use your tape measure to make a mark two inches below this mark. This is where we will cut the tubes. In order to make the next set of marking easier I made these cuts now. I did this by placing the extensions in my bench vise and cutting it with my Dremel Trio, which I also used to file down the rough edges. In retrospect the cuts would have been cleaner if I had used a hacksaw.
When the cuts are made it is time to lay out the air circulation holes. You can do this in some really precise scientific manner, but I just chose to eyeball it. I just laid out the holes in an alternating fashion to try and distribute the hot air as evenly as possible. I then clamped the vacuum extention into my bench vise and used my Dremel Trio at a low speed to cut the holes. When I cut all the holes in both extentions I used a large file to knock the scrap plastic out of the extensions and smooth the edges of the holes.
With the vacuum extnesions marked I moved onto the bottles that will serve as the bases for the extensions. Turn the bottles so the bottoms are facing up. Using your boot dryer as a template trace the diameter of the boot dryer tube onto the bottle bottoms. With the diameter marked clamp the tops of the bottle in your bench vise and cut out the marked area. Test fit to make sure the cut bottles fit snuggly around the boot dryer tubes
Step 3: Marking & Cutting 2
Cutting the lids was a little tricky as placing the lids in the bench vise secure enough to hold them for cutting would crush them. I solved this by screwing the lids back onto the bottles and then sliding them onto the boot dryer tube which I secured in the bench vise. This gave me a stable surface to work from.
Step 4: Joining
Step 5: Limiting the Flow
I clamped the bottles in my bench vise bottoms facing up. I drilled out the center of bottle bottoms with a 17/64" drill bit. This removed about 1/3 of the material and will (hypothetically) redirect the majority of the air out the sides of the extensions.
With the holes drilled I clamped the bottles horizontally into the bench vise and used my hacksaw to cut the bottoms off the bottles. I then used a utility knife and deburring tool to clean up the edges.

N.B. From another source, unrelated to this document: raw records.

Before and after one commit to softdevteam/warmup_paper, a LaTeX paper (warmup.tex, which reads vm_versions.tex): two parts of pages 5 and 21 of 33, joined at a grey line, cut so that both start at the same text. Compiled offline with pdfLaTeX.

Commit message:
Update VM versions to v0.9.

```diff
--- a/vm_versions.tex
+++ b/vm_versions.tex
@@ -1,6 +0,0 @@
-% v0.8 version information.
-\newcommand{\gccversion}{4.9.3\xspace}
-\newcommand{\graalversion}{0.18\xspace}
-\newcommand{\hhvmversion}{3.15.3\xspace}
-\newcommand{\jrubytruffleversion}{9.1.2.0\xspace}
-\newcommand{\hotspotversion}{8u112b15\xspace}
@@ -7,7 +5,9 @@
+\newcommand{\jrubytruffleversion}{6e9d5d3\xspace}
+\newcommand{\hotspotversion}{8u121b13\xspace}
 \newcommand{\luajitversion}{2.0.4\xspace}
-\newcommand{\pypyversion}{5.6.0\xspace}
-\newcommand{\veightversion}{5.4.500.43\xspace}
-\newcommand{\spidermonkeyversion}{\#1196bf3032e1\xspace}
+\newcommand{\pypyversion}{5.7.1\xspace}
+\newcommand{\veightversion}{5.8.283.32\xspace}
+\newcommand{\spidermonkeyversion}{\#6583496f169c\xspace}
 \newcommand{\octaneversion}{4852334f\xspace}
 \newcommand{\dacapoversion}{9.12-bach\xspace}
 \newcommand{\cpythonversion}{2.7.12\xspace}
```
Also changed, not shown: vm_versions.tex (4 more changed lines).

I then pressed these sevred bottoms onto the tops of the extentions. Now we're ready to dry.